    Meet Afghanistan's middle-class paint-ballers

    Toy guns proving a popular diversion in a country flooded with the real thing
    Al Pacino wows Venice

    Al Pacino wows Venice

    Ham among the brilliance as actor premieres two films at festival
    Neil Lawson Baker interview: ‘I’ve gained so much from art. It’s only right to give something back’.

    Neil Lawson Baker interview

    ‘I’ve gained so much from art.

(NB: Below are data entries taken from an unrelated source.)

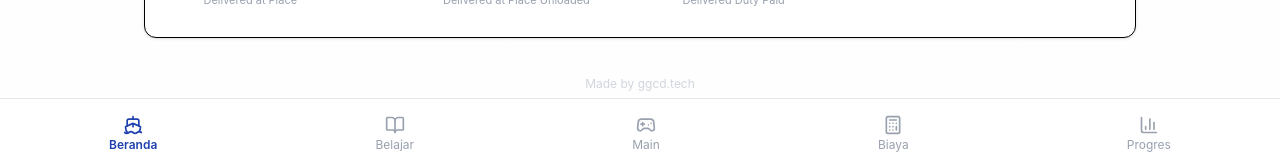
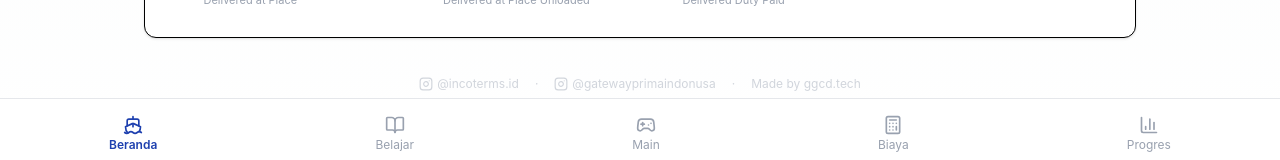
Before and after one commit to giangeralcus/incoterms-id, a React (Vite) app: page / in a window 1280 px wide. Shown: the part 975-1135 px from the top of the page. Built offline with nearby package versions, Linux system fonts and the light colour scheme; no server answers.

Commit message:
feat: add Instagram links (@incoterms.id + @gatewayprimaindonusa) to footer

```diff
--- a/src/components/layout/Layout.jsx
+++ b/src/components/layout/Layout.jsx
@@ -1,5 +1,5 @@
 import { Outlet, NavLink } from 'react-router-dom'
-import { Ship, BookOpen, Gamepad2, Calculator, BarChart3 } from 'lucide-react'
+import { Ship, BookOpen, Gamepad2, Calculator, BarChart3, Instagram } from 'lucide-react'
 import useGameStore from '../../stores/gameStore'
 import useLanguageStore from '../../stores/languageStore'
 import { translations as T, t } from '../../i18n/translations'
@@ -43,11 +43,18 @@ export default function Layout() {
       </main>
 
       {/* Footer */}
-      <div className="text-center py-1.5 text-xs text-gray-300">
-        Made by{' '}
-        <a href="https://ggcd.tech" target="_blank" rel="noopener noreferrer" className="hover:text-gray-400 transition-colors">
-          ggcd.tech
+      <div className="flex items-center justify-center gap-4 py-1.5 text-xs text-gray-300">
+        <a href="https://www.instagram.com/incoterms.id/" target="_blank" rel="noopener noreferrer" aria-label="incoterms.id Instagram" className="hover:text-pink-400 transition-colors flex items-center gap-1">
+          <Instagram className="w-3.5 h-3.5" />
+          <span>@incoterms.id</span>
         </a>
+        <span>·</span>
+        <a href="https://www.instagram.com/gatewayprimaindonusa/" target="_blank" rel="noopener noreferrer" aria-label="GPIndo Instagram" className="hover:text-pink-400 transition-colors flex items-center gap-1">
+          <Instagram className="w-3.5 h-3.5" />
+          <span>@gatewayprimaindonusa</span>
+        </a>
+        <span>·</span>
+        <span>Made by <a href="https://ggcd.tech" target="_blank" rel="noopener noreferrer" className="hover:text-gray-400 transition-colors">ggcd.tech</a></span>
       </div>
 
       {/* Bottom Navigation (mobile) */}
```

It’s only right to give something back’.
    The other Mugabe who is lining up for the Zimbabwean presidency

    The other Mugabe who is lining up for the Zimbabwean presidency

    Wife of President Robert Mugabe appears to have her sights set on succeeding her husband
    The model of a gadget launch: Cultivate an atmosphere of mystery and excitement to sell stuff people didn't realise they needed

    The model for a gadget launch

    Cultivate an atmosphere of mystery and excitement to sell stuff people didn't realise they needed
    Alice Roberts: She's done pretty well, for a boffin without a beard

    She's done pretty well, for a boffin without a beard

    Alice Roberts talks about her new book on evolution - and why her early TV work drew flak from (mostly male) colleagues
    Get well soon, Joan Rivers - an inspiration, whether she likes it or not

    Get well soon, Joan Rivers

    She is awful. But she's also wonderful, not in spite of but because of the fact she's forever saying appalling things, argues Ellen E Jones
    Doctor Who Into the Dalek review: A classic sci-fi adventure with all the spectacle of a blockbuster

    A fresh take on an old foe

    Doctor Who Into the Dalek more than compensated for last week's nonsensical offering
    Fashion walks away from the celebrity runway show

    Fashion walks away from the celebrity runway show

    As the collections start, fashion editor Alexander Fury finds video and the internet are proving more attractive
    Meet the stars of TV's Wolf Hall... and it's not the cast of the Tudor trilogy

    Meet the stars of TV's Wolf Hall...

    ... and it's not the cast of the Tudor trilogy
    Weekend at the Asylum: Europe's biggest steampunk convention heads to Lincoln

    Europe's biggest steampunk convention

    Jake Wallis Simons discovers how Victorian ray guns and the martial art of biscuit dunking are precisely what the 21st century needs
    Don't swallow the tripe – a user's guide to weasel words

    Don't swallow the tripe – a user's guide to weasel words

    Lying is dangerous and unnecessary. A new book explains the strategies needed to avoid it. John Rentoul on the art of 'uncommunication'
    Daddy, who was Richard Attenborough? Was the beloved thespian the last of the cross-generation stars?

    Daddy, who was Richard Attenborough?

    The atomisation of culture means that few of those we regard as stars are universally loved any more, says DJ Taylor